In this choir book the illuminated letters mark the starts of each of the four vocal parts.
This page from a part book shows the tenor part of Tallis’s motet Salvator mundi. Fortunately, all the books in this set have survived.
Even more vulnerable were pieces that were not published but which existed only as handwritten copies. In this case each voice part would be written on a separate piece of paper and it is only too easy to imagine how, over the years, one sheet may have become separated from its companions or otherwise lost/destroyed, meaning that, for example, only five parts of a six-part work survive. Half the Latin-texted motets in our programme have suffered this fate. But what remains is of such intrinsic musical interest and, in places, sheer wackiness that the considerable effort required to create a completed and performable version is more than justified.
Fortunately, the style of the music and the nature of what has survived at least makes the task possible. To cut a long story short, in Late Renaissance music each part sings more or less the same music but at different times and at different pitches. Two soprano parts will probably sing at the same pitch with the altos four or five notes lower and so on. So the work required is a mixture of musical analysis, jigsaw puzzle and crossword completion and, let’s be honest, trial and error. But Thomas Weelkes’s O vos omnes has emerged as absolutely brilliant and, as far as we can trace, Ripieno is the only choir planning to perform it in the foreseeable future.

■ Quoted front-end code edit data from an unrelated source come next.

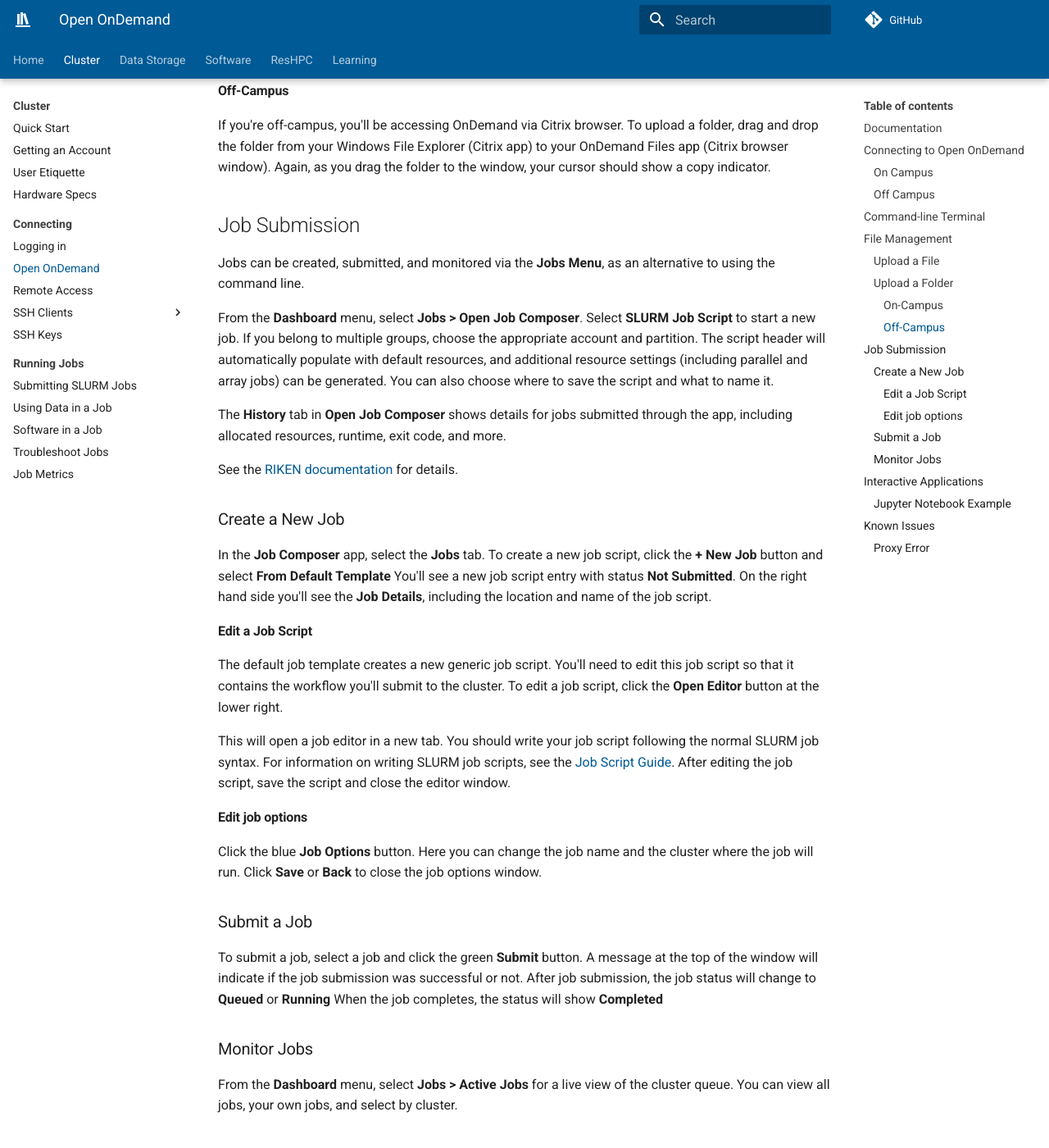
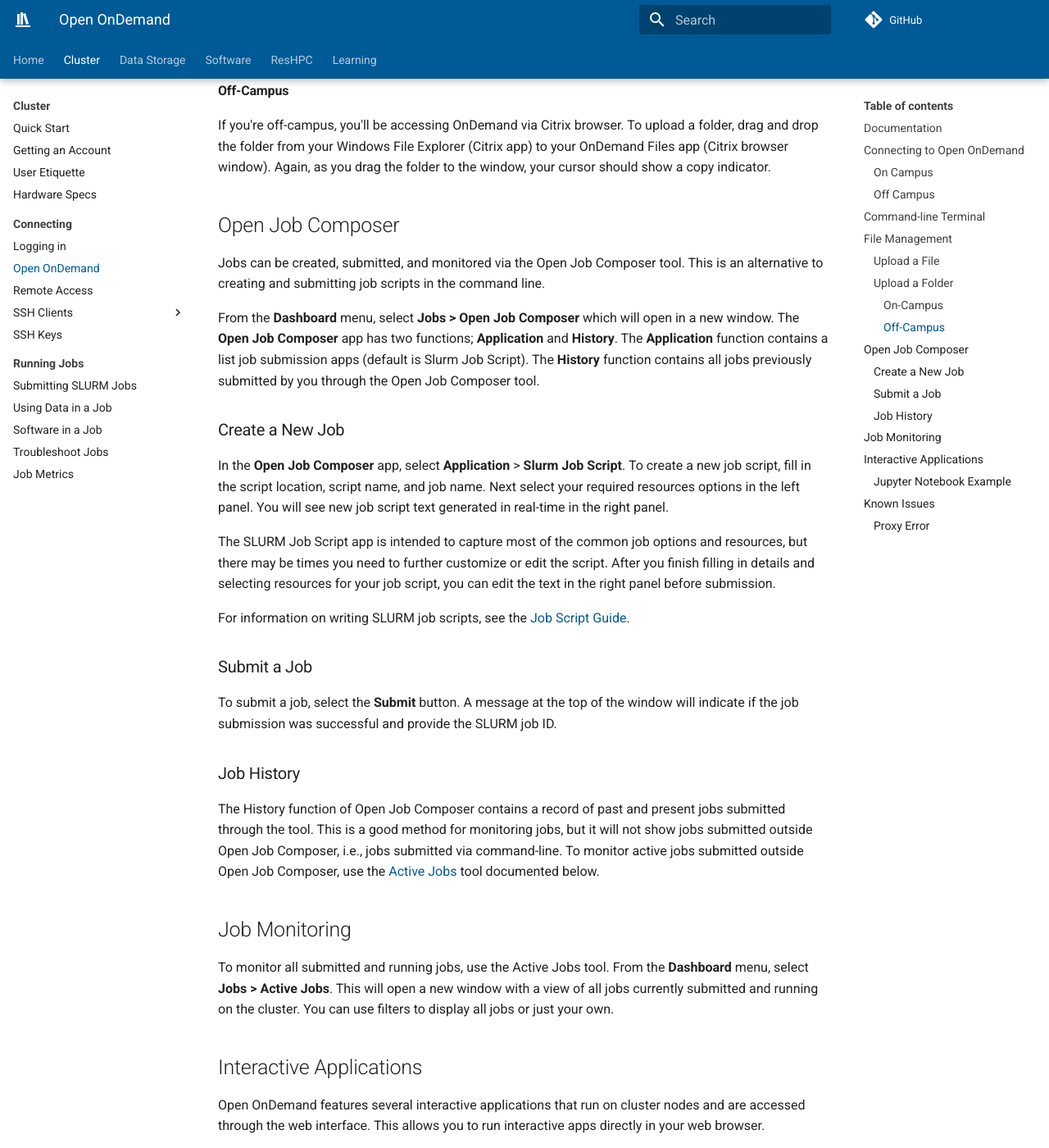
Before and after one commit to mcw-rcc/mcw-rcc.github.io, an MkDocs documentation site: the page built from docs/cluster/access/ondemand.md, in a window 1280 px wide and 1400 px high, scrolled down 2466 px. Shown: the whole window at 82% size. Built offline with MkDocs 1.6.1 and Material for MkDocs 9.7.7, drawn with Linux system fonts in a browser that asks for light colours; comment, search, counter and statistics services are not loaded.

Commit message:
Update OOD docs

```diff
--- a/docs/cluster/access/ondemand.md
+++ b/docs/cluster/access/ondemand.md
@@ -66,37 +66,31 @@
 
 If you're off-campus, you'll be accessing OnDemand via Citrix browser. To upload a folder, drag and drop the folder from your Windows File Explorer (Citrix app) to your OnDemand Files app (Citrix browser window). Again, as you drag the folder to the window, your cursor should show a copy indicator.
 
-## Job Submission
+## Open Job Composer
 
-Jobs can be created, submitted, and monitored via the **Jobs Menu**, as an alternative to using the command line.
+Jobs can be created, submitted, and monitored via the Open Job Composer tool. This is an alternative to creating and submitting job scripts in the command line.
 
-From the **Dashboard** menu, select **Jobs > Open Job Composer**. Select **SLURM Job Script** to start a new job. If you belong to multiple groups, choose the appropriate account and partition. The script header will automatically populate with default resources, and additional resource settings (including parallel and array jobs) can be generated. You can also choose where to save the script and what to name it.
-
-The **History** tab in **Open Job Composer** shows details for jobs submitted through the app, including allocated resources, runtime, exit code, and more.
-
-See the [RIKEN documentation](https://riken-rccs.github.io/OpenComposer/docs/manual.html){:target="_blank"} for details.
+From the **Dashboard** menu, select **Jobs > Open Job Composer** which will open in a new window. The **Open Job Composer** app has two functions; **Application** and **History**. The **Application** function contains a list job submission apps (default is Slurm Job Script). The **History** function contains all jobs previously submitted by you through the Open Job Composer tool.
 
 ### Create a New Job
 
-In the **Job Composer** app, select the **Jobs** tab. To create a new job script, click the **+ New Job** button and select **From Default Template** You'll see a new job script entry with status **Not Submitted**. On the right hand side you'll see the **Job Details**, including the location and name of the job script.
+In the **Open Job Composer** app, select **Application** > **Slurm Job Script**. To create a new job script, fill in the script location, script name, and job name. Next select your required resources options in the left panel. You will see new job script text generated in real-time in the right panel.
 
-#### Edit a Job Script
+The SLURM Job Script app is intended to capture most of the common job options and resources, but there may be times you need to further customize or edit the script. After you finish filling in details and selecting resources for your job script, you can edit the text in the right panel before submission.
 
-The default job template creates a new generic job script. You'll need to edit this job script so that it contains the workflow you'll submit to the cluster. To edit a job script, click the **Open Editor** button at the lower right.
-
-This will open a job editor in a new tab. You should write your job script following the normal SLURM job syntax. For information on writing SLURM job scripts, see the [Job Script Guide](../jobs/running-jobs.md#writing-a-job-script). After editing the job script, save the script and close the editor window.
-
-#### Edit job options
-
-Click the blue **Job Options** button. Here you can change the job name and the cluster where the job will run. Click **Save** or **Back** to close the job options window.
+For information on writing SLURM job scripts, see the [Job Script Guide](../jobs/running-jobs.md#writing-a-job-script).
 
 ### Submit a Job
 
-To submit a job, select a job and click the green **Submit** button. A message at the top of the window will indicate if the job submission was successful or not. After job submission, the job status will change to **Queued** or **Running** When the job completes, the status will show **Completed**
+To submit a job, select the **Submit** button. A message at the top of the window will indicate if the job submission was successful and provide the SLURM job ID.
 
-### Monitor Jobs
+### Job History
 
-From the **Dashboard** menu, select **Jobs > Active Jobs** for a live view of the cluster queue. You can view all jobs, your own jobs, and select by cluster.
+The History function of Open Job Composer contains a record of past and present jobs submitted through the tool. This is a good method for monitoring jobs, but it will not show jobs submitted outside Open Job Composer, i.e., jobs submitted via command-line. To monitor active jobs submitted outside Open Job Composer, use the [Active Jobs](#job-monitoring) tool documented below.
+
+## Job Monitoring
+
+To monitor all submitted and running jobs, use the Active Jobs tool. From the **Dashboard** menu, select **Jobs > Active Jobs**. This will open a new window with a view of all jobs currently submitted and running on the cluster. You can use filters to display all jobs or just your own.
 
 ## Interactive Applications
 
```
Also changed, not shown: docs/news/posts/2025-11-11.md (added, +18 -0 lines).
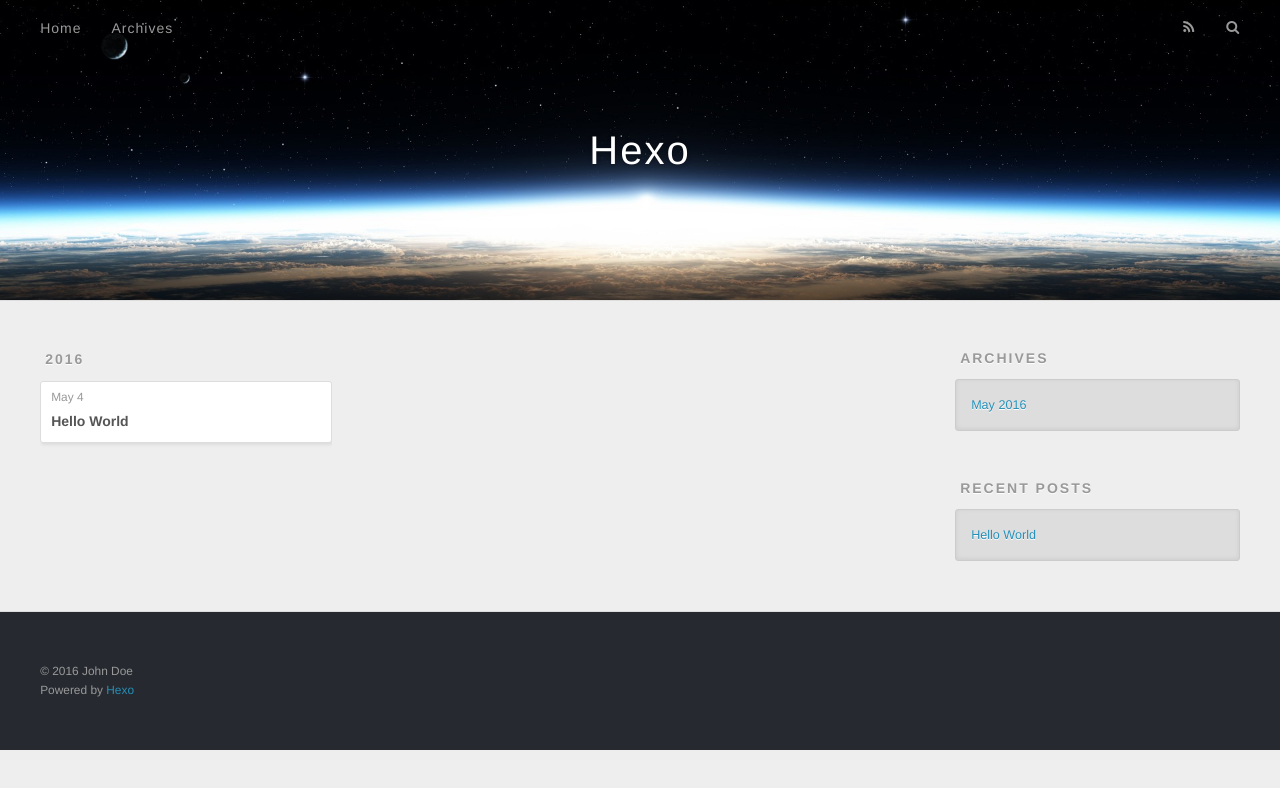
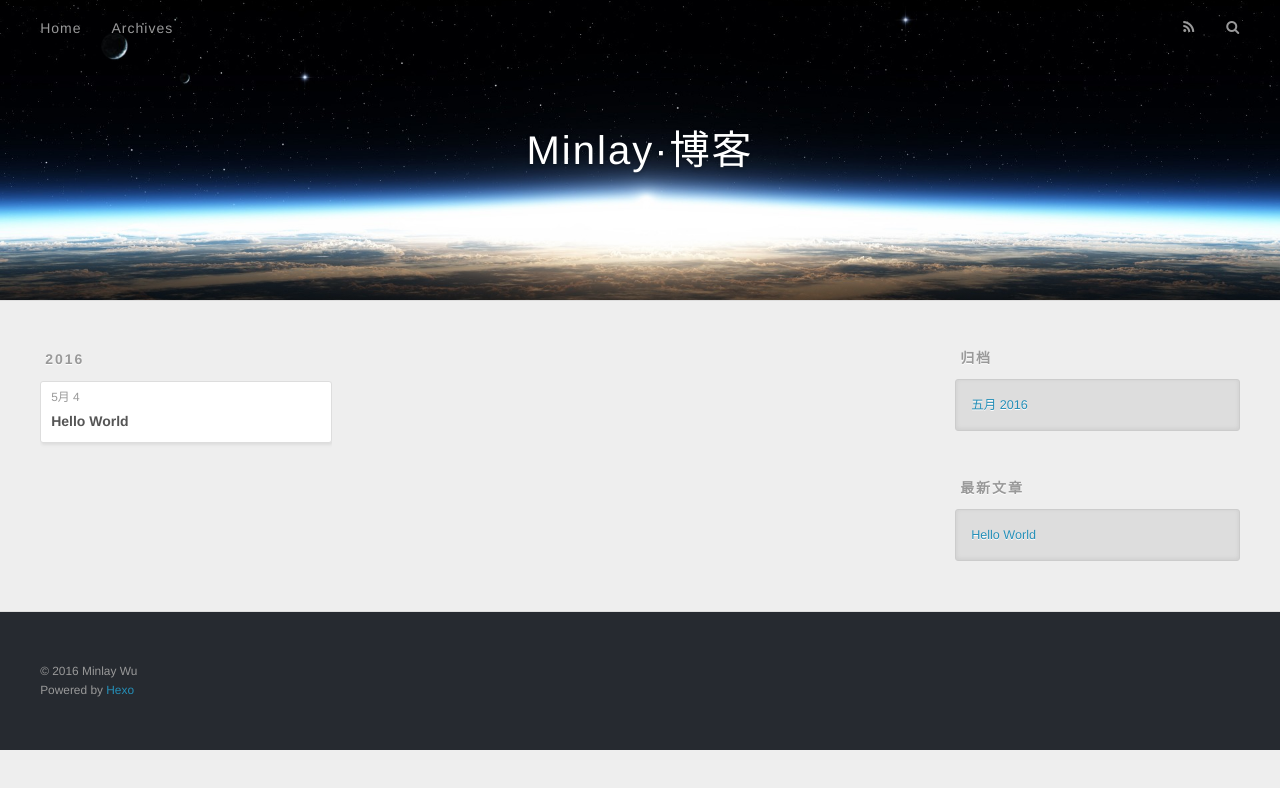
Before and after one commit to MingLeiVV/MingLeiVV.github.io, a plain HTML site: page archives/index.html in a window 1280 px wide. Drawn offline with nearby package versions, Linux system fonts and the light colour scheme.

Commit message:
Site updated: 2016-05-10 17:34:33

```diff
--- a/archives/index.html
+++ b/archives/index.html
@@ -3,19 +3,19 @@
 <head>
   <meta charset="utf-8">
 
-  <title>Archives | Hexo</title>
+  <title>归档 | Minlay·博客</title>
   <meta name="viewport" content="width=device-width, initial-scale=1, maximum-scale=1">
-  <meta name="description">
+  <meta name="description" content="Minlay">
 <meta property="og:type" content="website">
-<meta property="og:title" content="Hexo">
+<meta property="og:title" content="Minlay·博客">
 <meta property="og:url" content="http://yoursite.com/archives/index.html">
-<meta property="og:site_name" content="Hexo">
-<meta property="og:description">
+<meta property="og:site_name" content="Minlay·博客">
+<meta property="og:description" content="Minlay">
 <meta name="twitter:card" content="summary">
-<meta name="twitter:title" content="Hexo">
-<meta name="twitter:description">
+<meta name="twitter:title" content="Minlay·博客">
+<meta name="twitter:description" content="Minlay">
 
-    <link rel="alternate" href="/atom.xml" title="Hexo" type="application/atom+xml">
+    <link rel="alternate" href="/atom.xml" title="Minlay·博客" type="application/atom+xml">
 
 
     <link rel="icon" href="/favicon.png">
@@ -36,7 +36,7 @@
   <div id="header-outer" class="outer">
     <div id="header-title" class="inner">
       <h1 id="logo-wrap">
-        <a href="/" id="logo">Hexo</a>
+        <a href="/" id="logo">Minlay·博客</a>
       </h1>
 
     </div>
@@ -53,7 +53,7 @@
 
           <a id="nav-rss-link" class="nav-icon" href="/atom.xml" title="RSS Feed"></a>
 
-        <a id="nav-search-btn" class="nav-icon" title="Search"></a>
+        <a id="nav-search-btn" class="nav-icon" title="搜索"></a>
       </nav>
       <div id="search-form-wrap">
         <form action="//google.com/search" method="get" accept-charset="UTF-8" class="search-form"><input type="search" name="q" results="0" class="search-form-input" placeholder="Search"><button type="submit" class="search-form-submit">&#xF002;</button><input type="hidden" name="sitesearch" value="http://yoursite.com"></form>
@@ -79,7 +79,7 @@
   <div class="archive-article-inner">
     <header class="archive-article-header">
       <a href="/2016/05/04/hello-world/" class="archive-article-date">
-  <time datetime="2016-05-04T07:06:33.000Z" itemprop="datePublished">May 4</time>
+  <time datetime="2016-05-04T07:06:33.000Z" itemprop="datePublished">5月 4</time>
 </a>
 
 
@@ -110,9 +110,9 @@
 
 
   <div class="widget-wrap">
-    <h3 class="widget-title">Archives</h3>
+    <h3 class="widget-title">归档</h3>
     <div class="widget">
-      <ul class="archive-list"><li class="archive-list-item"><a class="archive-list-link" href="/archives/2016/05/">May 2016</a></li></ul>
+      <ul class="archive-list"><li class="archive-list-item"><a class="archive-list-link" href="/archives/2016/05/">五月 2016</a></li></ul>
     </div>
   </div>
 
@@ -120,7 +120,7 @@
 
 
   <div class="widget-wrap">
-    <h3 class="widget-title">Recent Posts</h3>
+    <h3 class="widget-title">最新文章</h3>
     <div class="widget">
       <ul>
 
@@ -140,7 +140,7 @@
 
   <div class="outer">
     <div id="footer-info" class="inner">
-      &copy; 2016 John Doe<br>
+      &copy; 2016 Minlay Wu<br>
       Powered by <a href="http://hexo.io/" target="_blank">Hexo</a>
     </div>
   </div>
```
Also changed, not shown: 2016/05/04/hello-world/index.html (+10 -10 lines), archives/2016/05/index.html (+15 -15 lines), archives/2016/index.html (+15 -15 lines), index.html (+15 -15 lines).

And there’s Gibbons and Monteverdi too. But they’ll have to wait.